THE TASK -> When the word "other" shows up in a line of the records below, copy that line.

━━━━

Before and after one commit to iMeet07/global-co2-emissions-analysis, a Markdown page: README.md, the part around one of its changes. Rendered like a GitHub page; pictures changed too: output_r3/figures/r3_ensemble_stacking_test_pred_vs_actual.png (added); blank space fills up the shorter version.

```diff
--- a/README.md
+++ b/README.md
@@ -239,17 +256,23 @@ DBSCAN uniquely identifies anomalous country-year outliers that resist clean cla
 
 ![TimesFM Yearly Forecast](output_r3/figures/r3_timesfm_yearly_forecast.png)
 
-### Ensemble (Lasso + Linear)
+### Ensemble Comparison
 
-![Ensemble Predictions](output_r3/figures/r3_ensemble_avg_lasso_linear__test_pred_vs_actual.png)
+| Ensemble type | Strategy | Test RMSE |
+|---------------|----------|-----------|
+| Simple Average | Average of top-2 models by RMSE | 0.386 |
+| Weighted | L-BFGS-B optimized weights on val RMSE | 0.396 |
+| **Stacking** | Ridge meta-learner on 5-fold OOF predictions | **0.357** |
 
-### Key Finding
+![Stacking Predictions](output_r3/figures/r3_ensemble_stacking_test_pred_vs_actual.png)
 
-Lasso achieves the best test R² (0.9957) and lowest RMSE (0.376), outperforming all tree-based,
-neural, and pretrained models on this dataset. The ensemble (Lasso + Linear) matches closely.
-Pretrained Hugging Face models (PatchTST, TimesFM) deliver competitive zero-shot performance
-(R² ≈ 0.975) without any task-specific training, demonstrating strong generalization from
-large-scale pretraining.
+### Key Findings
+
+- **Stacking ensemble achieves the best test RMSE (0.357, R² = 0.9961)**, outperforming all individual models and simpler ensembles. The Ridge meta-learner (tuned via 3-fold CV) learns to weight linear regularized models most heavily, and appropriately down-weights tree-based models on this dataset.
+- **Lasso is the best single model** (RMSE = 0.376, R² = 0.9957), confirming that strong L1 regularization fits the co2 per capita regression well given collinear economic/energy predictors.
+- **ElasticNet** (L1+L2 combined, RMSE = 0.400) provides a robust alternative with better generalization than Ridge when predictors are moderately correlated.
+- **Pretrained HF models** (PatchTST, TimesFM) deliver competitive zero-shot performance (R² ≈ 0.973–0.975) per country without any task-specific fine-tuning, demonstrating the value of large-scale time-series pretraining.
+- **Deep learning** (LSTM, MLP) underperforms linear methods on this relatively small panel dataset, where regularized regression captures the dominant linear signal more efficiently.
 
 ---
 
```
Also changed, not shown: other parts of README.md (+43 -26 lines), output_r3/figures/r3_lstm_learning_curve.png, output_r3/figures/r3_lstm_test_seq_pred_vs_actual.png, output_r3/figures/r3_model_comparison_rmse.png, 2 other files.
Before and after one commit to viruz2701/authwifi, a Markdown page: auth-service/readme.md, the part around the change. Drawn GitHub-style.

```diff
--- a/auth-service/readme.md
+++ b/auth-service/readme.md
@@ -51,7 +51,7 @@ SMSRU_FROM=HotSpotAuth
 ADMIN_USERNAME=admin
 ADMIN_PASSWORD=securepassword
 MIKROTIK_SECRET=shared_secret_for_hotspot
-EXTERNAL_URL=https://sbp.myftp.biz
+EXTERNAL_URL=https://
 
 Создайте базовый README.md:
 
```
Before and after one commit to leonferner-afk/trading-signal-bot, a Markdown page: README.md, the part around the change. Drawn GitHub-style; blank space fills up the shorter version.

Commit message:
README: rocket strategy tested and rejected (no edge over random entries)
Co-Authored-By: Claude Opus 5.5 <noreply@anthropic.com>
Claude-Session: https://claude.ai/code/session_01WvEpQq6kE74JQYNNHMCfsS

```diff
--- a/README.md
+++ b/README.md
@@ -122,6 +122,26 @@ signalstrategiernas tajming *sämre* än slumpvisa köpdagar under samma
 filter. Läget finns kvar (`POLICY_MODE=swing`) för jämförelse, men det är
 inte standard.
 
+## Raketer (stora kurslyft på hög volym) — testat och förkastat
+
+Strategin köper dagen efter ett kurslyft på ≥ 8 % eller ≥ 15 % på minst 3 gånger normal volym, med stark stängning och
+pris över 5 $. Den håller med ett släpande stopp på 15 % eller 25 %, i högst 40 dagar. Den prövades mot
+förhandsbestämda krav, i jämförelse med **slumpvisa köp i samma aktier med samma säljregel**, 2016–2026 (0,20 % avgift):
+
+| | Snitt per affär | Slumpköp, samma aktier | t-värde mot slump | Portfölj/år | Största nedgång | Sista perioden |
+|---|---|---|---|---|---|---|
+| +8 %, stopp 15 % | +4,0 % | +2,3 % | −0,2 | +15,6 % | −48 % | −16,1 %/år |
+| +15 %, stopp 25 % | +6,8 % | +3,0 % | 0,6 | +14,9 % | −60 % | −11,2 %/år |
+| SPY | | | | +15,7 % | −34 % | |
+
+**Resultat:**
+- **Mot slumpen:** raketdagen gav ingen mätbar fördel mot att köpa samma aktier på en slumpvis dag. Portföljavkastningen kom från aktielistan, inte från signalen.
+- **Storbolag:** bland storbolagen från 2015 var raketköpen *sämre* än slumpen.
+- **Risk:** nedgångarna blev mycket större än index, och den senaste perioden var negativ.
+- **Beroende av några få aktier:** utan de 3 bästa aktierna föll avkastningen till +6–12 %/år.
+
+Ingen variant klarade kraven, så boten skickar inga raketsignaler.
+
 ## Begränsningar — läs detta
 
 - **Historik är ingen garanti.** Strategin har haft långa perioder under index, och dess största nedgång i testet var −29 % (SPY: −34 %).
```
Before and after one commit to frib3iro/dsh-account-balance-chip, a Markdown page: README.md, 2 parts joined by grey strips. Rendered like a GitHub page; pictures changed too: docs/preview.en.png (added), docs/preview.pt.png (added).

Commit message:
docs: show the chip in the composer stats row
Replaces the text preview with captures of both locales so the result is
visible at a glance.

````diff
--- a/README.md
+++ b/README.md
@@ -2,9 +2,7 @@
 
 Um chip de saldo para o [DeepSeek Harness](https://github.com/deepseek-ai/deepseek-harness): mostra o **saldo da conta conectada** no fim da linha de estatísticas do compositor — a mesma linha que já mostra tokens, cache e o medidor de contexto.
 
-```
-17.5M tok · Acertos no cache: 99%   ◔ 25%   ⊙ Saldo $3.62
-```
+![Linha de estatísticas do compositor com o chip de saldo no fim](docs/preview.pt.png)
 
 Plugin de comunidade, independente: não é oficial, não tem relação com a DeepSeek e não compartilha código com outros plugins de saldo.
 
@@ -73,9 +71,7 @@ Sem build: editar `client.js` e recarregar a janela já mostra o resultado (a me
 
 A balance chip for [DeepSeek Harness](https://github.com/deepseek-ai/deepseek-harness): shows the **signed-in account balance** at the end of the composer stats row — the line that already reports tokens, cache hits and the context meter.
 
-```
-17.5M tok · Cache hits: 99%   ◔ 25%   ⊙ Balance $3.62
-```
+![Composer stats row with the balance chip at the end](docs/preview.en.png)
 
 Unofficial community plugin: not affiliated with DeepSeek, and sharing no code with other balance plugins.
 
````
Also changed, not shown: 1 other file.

━━━━

OUTPUT OF THE TASK ->
Also changed, not shown: other parts of README.md (+43 -26 lines), output_r3/figures/r3_lstm_learning_curve.png, output_r3/figures/r3_lstm_test_seq_pred_vs_actual.png, output_r3/figures/r3_model_comparison_rmse.png, 2 other files.
 Unofficial community plugin: not affiliated with DeepSeek, and sharing no code with other balance plugins.
Also changed, not shown: 1 other file.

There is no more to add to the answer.